Chafing Dish (Huoguo)Chafing Dish (Huoguo)

After a while, they may be taken out with chop­sticks and, before eating, dipped in a sauce prepared in advance. The meat for this dish must be from the tenderest parts of the animal. Take mutton, the commonly used meat, for example.

From a sheep of over twenty kilograms, only six to seven kilograms are fit to be eaten this way. Each kilogram is cut into at least 120 slices. They must be paper-thin in order to be cooked instantly in the boiling water and remain tender when taken out.
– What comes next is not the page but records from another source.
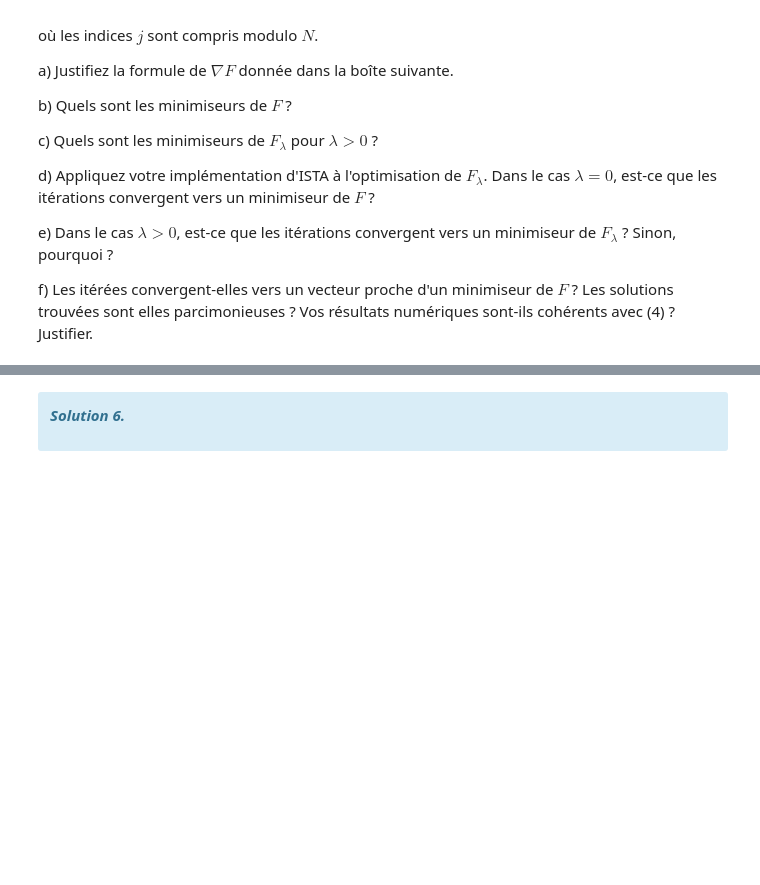
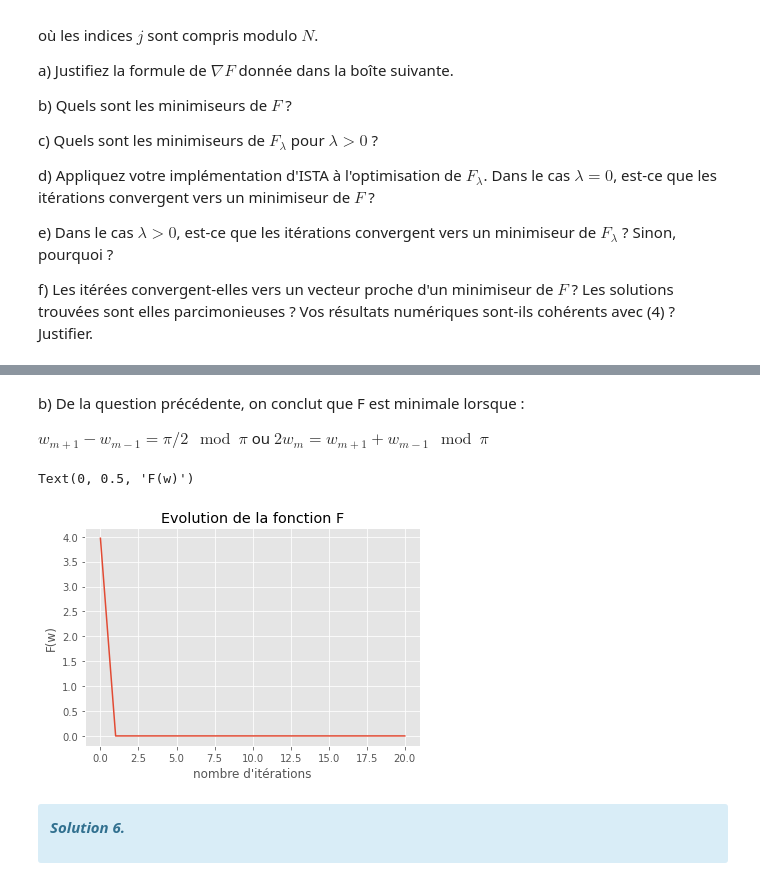
Before and after one commit to heez77/g3_optimisation, a Jupyter notebook: TP4_Gradient_stochastique_et_regularisation_l1.ipynb, the cells around one changed output, grey strips where cells are left out. Cells and saved outputs as stored; diff of their text form; code cells hidden in the pictures; blank space fills up the shorter version.

```diff
--- a/TP4_Gradient_stochastique_et_regularisation_l1.ipynb
+++ b/TP4_Gradient_stochastique_et_regularisation_l1.ipynb
@@ -629,6 +790,21 @@ f) Les itérées convergent-elles vers un vecteur proche d'un minimiseur de $F$
+# %% [markdown]
+b) De la question précédente, on conclut que F est minimale lorsque :
+
+$w_{m+1} - w_{m-1} = \pi/2 \mod \pi$ ou $2w_m = w_{m+1} + w_{m-1} \mod \pi$
 # %%
 F = lambda w : np.sum( np.sin(w - np.roll(w,1))**2 )
 GradF = lambda w : 2*np.sin(2*w - np.roll(w,1) - np.roll(w,-1))*np.cos(np.roll(w,1)                                                                   - np.roll(w,-1))
+# %%
+(Fv,E,NZ,W, count_iter)=ISTA(Lambda=1.1,Nitermax=20)
+plt.style.use("ggplot")
+plt.figure()
+plt.plot(Fv)
+plt.title('Evolution de la fonction F')
+plt.xlabel("nombre d'itérations")
+plt.ylabel("F(w)")
+# %% [output]
+Text(0, 0.5, 'F(w)')
+[figure, added]
 # %% [markdown]
 <div class="alert alert-block alert-info" style="margin-top: 0px">
 
```
Also changed, not shown: parts of 20 cells of this notebook, 4 other files.
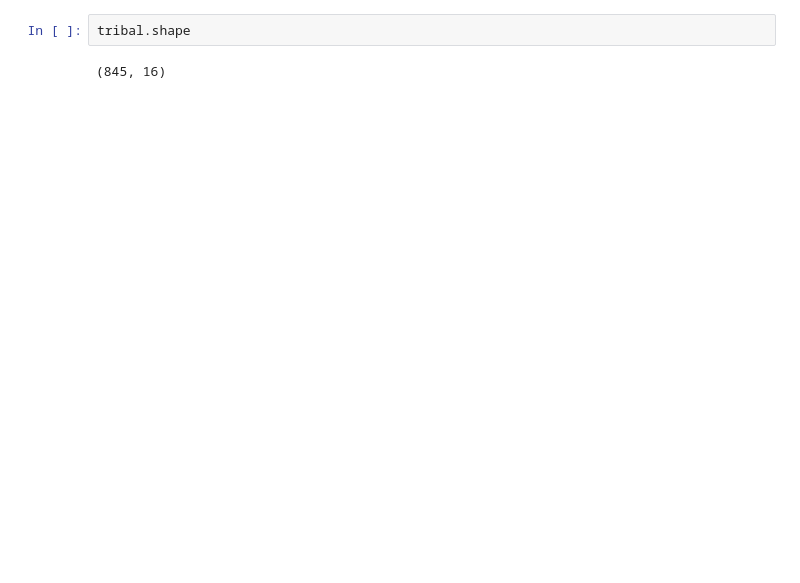
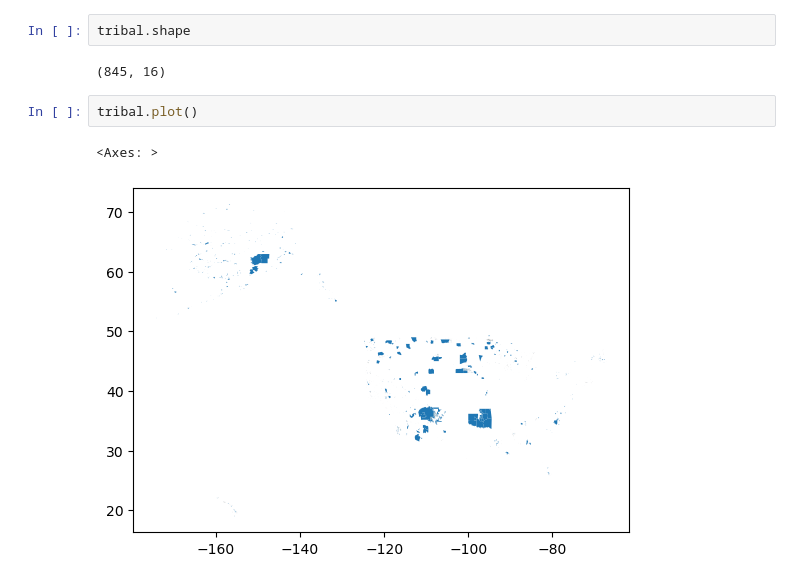
Before and after one commit to Justice40-MEDS/data-exploration, a Jupyter notebook: docs/dataahhhh.ipynb, the cells around one changed output. Saved outputs shown, nothing was run; the diff lists cells and outputs as text; blank space fills up the shorter version.

```diff
--- a/docs/dataahhhh.ipynb
+++ b/docs/dataahhhh.ipynb
@@ -126,3 +128,8 @@ tribal.head()
 tribal.shape
 # %% [output]
 (845, 16)
+# %%
+tribal.plot()
+# %% [output]
+<Axes: >
+[figure, added]
```
Also changed, not shown: parts of 4 cells of this notebook.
Along with the mutton slices, fresh vegetables and vermicelli are put into the pot, to be boiled and eaten. The dumplings, if any. usually come last. The sauce in which the cooked slices are dipped is very important. It is a mixture of sesame paste (Zhimajiang), sesame oil  (mayou), shrimp sauce (Luxiayou), soya sauce  (jiangyou), chili oil (layou), chive flower sauce (Jiucaihua), fermented bean curd sauce, cooking wine, and parsley. And sweetened solutions of garlic may be eaten for added relish.

Have a Hot Pot Dinner in Chongqing or Chengdu in Sichuan Province 

Shashlick (Yangrouchuan)

The shashlick is an Arab snack very popular in the north and northwest of China, where there is a sizable Muslim population. May vendors are seen making them on street corners, especially in Xi'an and the cities & towns of the Xinjiang Uygur Autonomous Region. Xian is famous for its food in China. It is made of lean mutton cut into slices.

These are stuck one after another on iron skewers, which are then arranged closely on a trough-like burner and grilled over a charcoal fire. When the mutton oozes juice, salt, chili, and aniseed powders are sprinkled on and the shashlicks are ready to eat. Served at a formal dinner, they are made in a more refined way, for example, coated with sesame seeds to enhance the taste. The shashlick is known in English under various other names and spellings: shashlik, kabob, habab, kebab, kebob, and cabob, among others.

Shashlick (Yangrouchuan)Shashlick (Yangrouchuan)

Cake Particles in Mutton Soup (Yangrou Paomo)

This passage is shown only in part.